See, for example, pages 5 and 6 of Lubotzky's book "Discrete groups, expanding graphs, and invariant measures".
Apr
24
answered Non-Cayley expander graphs
Apr
20
awarded  Tag Editor
Apr
20
revised configuration-spaces wiki description
Changed "vector space" to something sensible.
Apr
19
suggested approved edit on configuration-spaces tag wiki
Apr
19
reviewed Approve configuration-spaces tag wiki
Apr
19
reviewed Reject traces tag wiki excerpt
Apr
18
comment Are square tiled surfaces dense in the moduli space of translation surfaces?
No. It works because scaling is not relevant. You can't "really" tell the difference between $\omega$ and $r\omega$. In a similar fashion - the union of the lines in $\mathbb{R}^2$ (through the origin and of rational slope) are dense.
Apr
16
answered How to get a polygon from a translation surface $(X,\omega)$
Apr
16
comment Are square tiled surfaces dense in the moduli space of translation surfaces?
there is a forgetful map from $Q(S)$ to Teichmuller space $T(S)$ obtained by forgetting $\omega$. Set $Q(X)$ to be the fiber of this map over the point $[X] \in T(S)$. I claim that $Q(X)$ is naturally homeomorphic to the vector space of one-forms on $X$. Square-tiled surfaces (where I allow scaling by a real number) are dense in that vector space, and thus in $Q(X)$, and thus in $Q(S)$.
Apr
16

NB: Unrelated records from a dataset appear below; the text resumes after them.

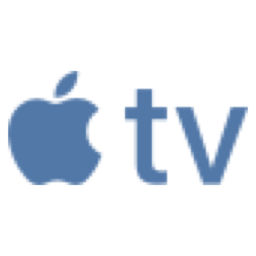
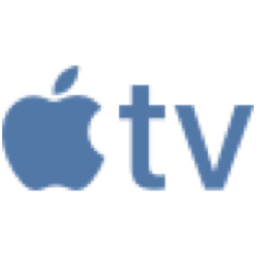
Improve Apple TV visibility with tighter spacing and larger complete mark

Changed region(s): [[0.4375, 0.3125, 1.0, 0.75], [0.0, 0.25, 0.4062, 0.75], [0.7188, 0.5625, 0.75, 0.5938]]

diff --git a/README.md b/README.md
@@ -9,10 +9,11 @@
 
 同一 PNG 分别放在浅色与深色背景中展示。
 
-![深浅主题全套预览](Preview/all-icons-blue-a-v8.png)
+![深浅主题全套预览](Preview/all-icons-blue-a-v9.png)
 
 ## 本次更新 · 2026-11-03
 
+- **Apple TV**：保留苹果与 tv 的完整组合标识，收紧两者间距，图形等比例放大约 10%。
 - **当前整体尺寸**：在上一版平衡尺寸的基础上，全部 50 个图标（含地区字母底牌）统一等比例缩小 5%，保持居中、透明背景与原有相对大小关系。
 
 - 全套服务 logo 与地区字母底牌统一为 A 方案柔和蓝 `#5278A8`。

comment Are square tiled surfaces dense in the moduli space of translation surfaces?
Ok - I am not using language the way you want me to - for that I apologize. So I will back up a bit. Suppose that $S$ is a topological surface (closed, connected, oriented). Let $\hat{Q}(S)$ be the space of all pairs $(X, \omega)$ where (i) $X$ is a Riemann surface marked by $S$ and (ii) $\omega$ is a one-form. We form a quotient $Q(S)$ by taking $(X, \omega)$ to be equivalent to $(X', \omega')$ if there is a biholomorphic map $h {:}\, X \to X'$ that (a) commutes (up to isotopy) with the markings and (b) pulls $\omega'$ back to $\omega$. Now...
Apr
15
answered Are square tiled surfaces dense in the moduli space of translation surfaces?
Apr
12
revised Why is it true that if two 4-manifolds are homeomorphic then their squares are diffeomorphic?
Edited to fix typos. Grammar.
Apr
12
answered Torsion elements in the mapping class group
Apr
12
answered Symmetry conjecture for minimal dilatation pseudo Anosov mapping classes
Apr
11
comment Classification of elements in mapping class groups
@Yu-ChanChang - If you like this answer, you should accept it (by clicking on the "check" mark.)
Apr
11
comment Elements of infinite order in the topological mapping class group
If $M$ has boundary, then a homeomorphism will induce a mapping class on the boundary, and that can lead to interesting obstructions. (Consider a three-dimensional handlebody and a Dehn twist about a disk). If $M$ is non-compact, then a homeomorphism will induce a permutation of the ends of $M$. (Consider a thickened tree.) So - do you have side conditions on $M$ to eliminate these kinds of "dimension-reducing" techniques?